Those admirable criminal defense warriors who ensure that every defendant is represented and that all defendants have their day in court are to be heralded. They put state and local prosecutors “through their paces.” Family lawyers (who handle marriage break ups and custody decisions) often do heartbreaking and essential work too.

But even though some criminal defense lawyers and family lawyers have “cannabis-related” law practices, and some refer to themselves as “cannabis lawyers,” they are not generally equipped to provide quality regulatory and transactional services to the cannabis operator.

The “cannabis lawyers” are typically not of the same caliber as Big Law regulatory and transactional lawyers or as those formerly part of Big Law who start or join specialty practices (such as tax and land use). Big Law, specialty, and/or former federal prosecutors who handle cannabis industry work, as a general rule, intimately know the ins and outs of cannabis licensure and have handled complex cannabis regulatory and/or transactional matters. Their law firms also have the personnel resources (to include support staff) to excel in the morass of licensing and regulatory hurdles.
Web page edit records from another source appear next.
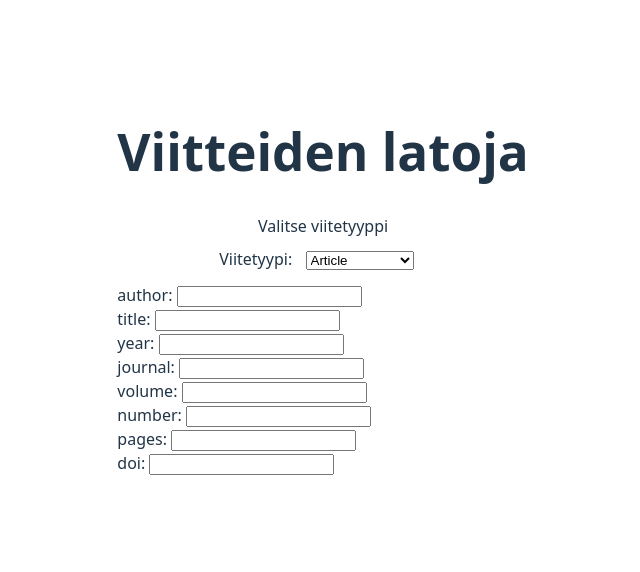
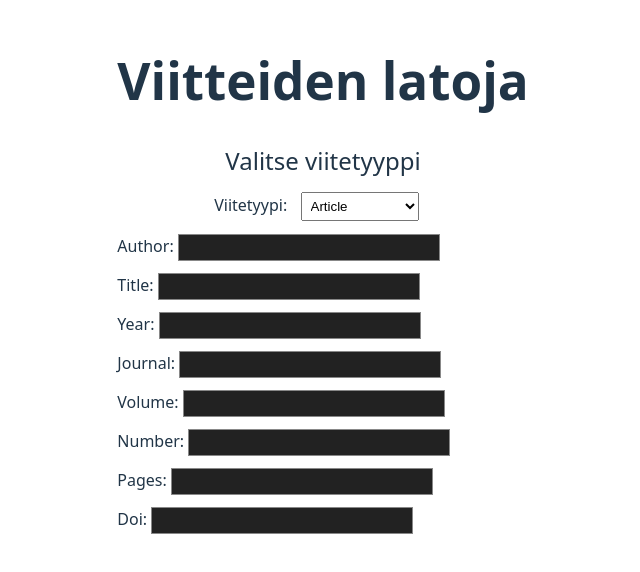
Before and after one commit to Konstig70/OhtuMiniprojektiRyhm-10, a React (Vite) app in the folder viite-luoja/: page / in a window 1280 px wide. Shown: the part 118-690 px from the top of the page, without its empty margins (317-957 px from the left). Built offline with nearby package versions, Linux system fonts and the light colour scheme.

Commit message:
tein alustavaa css

```diff
--- a/viite-luoja/src/App.css
+++ b/viite-luoja/src/App.css
@@ -5,6 +5,37 @@
   text-align: center;
 }
 
+legend {
+  font-size: x-large;
+}
+
+select {
+  padding: 5px;
+  cursor: pointer;
+  background-color: solid #222;
+}
+
+select:hover {
+  border-color: lightblue;
+}
+
 .inputContainer {
   text-align: left;
+  margin-bottom: 12px;
 }
+
+.inputContainer label {
+  text-transform: capitalize;
+}
+
+.inputContainer label > input {
+  width: 250px;
+  padding: 5px;
+  border: 1px solid #888;
+  background-color: #222;
+  color: white;
+}
+
+.inputContainer label > input:hover {
+  border-color: lightblue;
+}
```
Many of the Big Law, former federal prosecutors or specialty firm lawyers who advise single state operators, MSOs, and brands in the cannabis industry, are loath to ever refer to themselves as “cannabis lawyers.” In fact, they tend to chafe at the moniker and affirmatively tell prospective clients, “I am not a cannabis lawyer.” The lawyer-experts go on to explain that they have expertise in the wide array of laws, regulations and practices affecting the industry and things from their perspectives “self-proclaimed cannabis lawyers do not.”

Brad Sodowick, a professor at Drexel University’s LeBow School of Business who teaches a course called “Cannabis as an Emerging Business” has advice for all cannabis operators on this point:  “Get a former federal prosecutor and/or someone at a big firm or who worked at Big Law and not a solo-shop criminal defense attorney who represents marijuana dealers.  Pay for expert consultation before starting the business, not after paying a bribe to a local official.”

Dayspring should have talked to the professor first. Bets are on that Dayspring’s first lawyer—the one who (according to Dayspring) encouraged the bribes to the county supervisor, would not have been Dayspring’s lawyer had Dayspring asked the right questions before engaging in the corrupt behavior.

Dayspring’s downfall is a warning to all.

Julie A. Werner-Simon is a former federal prosecutor, former constitutional law fellow, and currently serves as a law professor (adjunct) at University of Southern California’s Gould School of Law, Drexel University’s Kline School of Law, and is also a legal analyst at Drexel’s LeBow School of Business.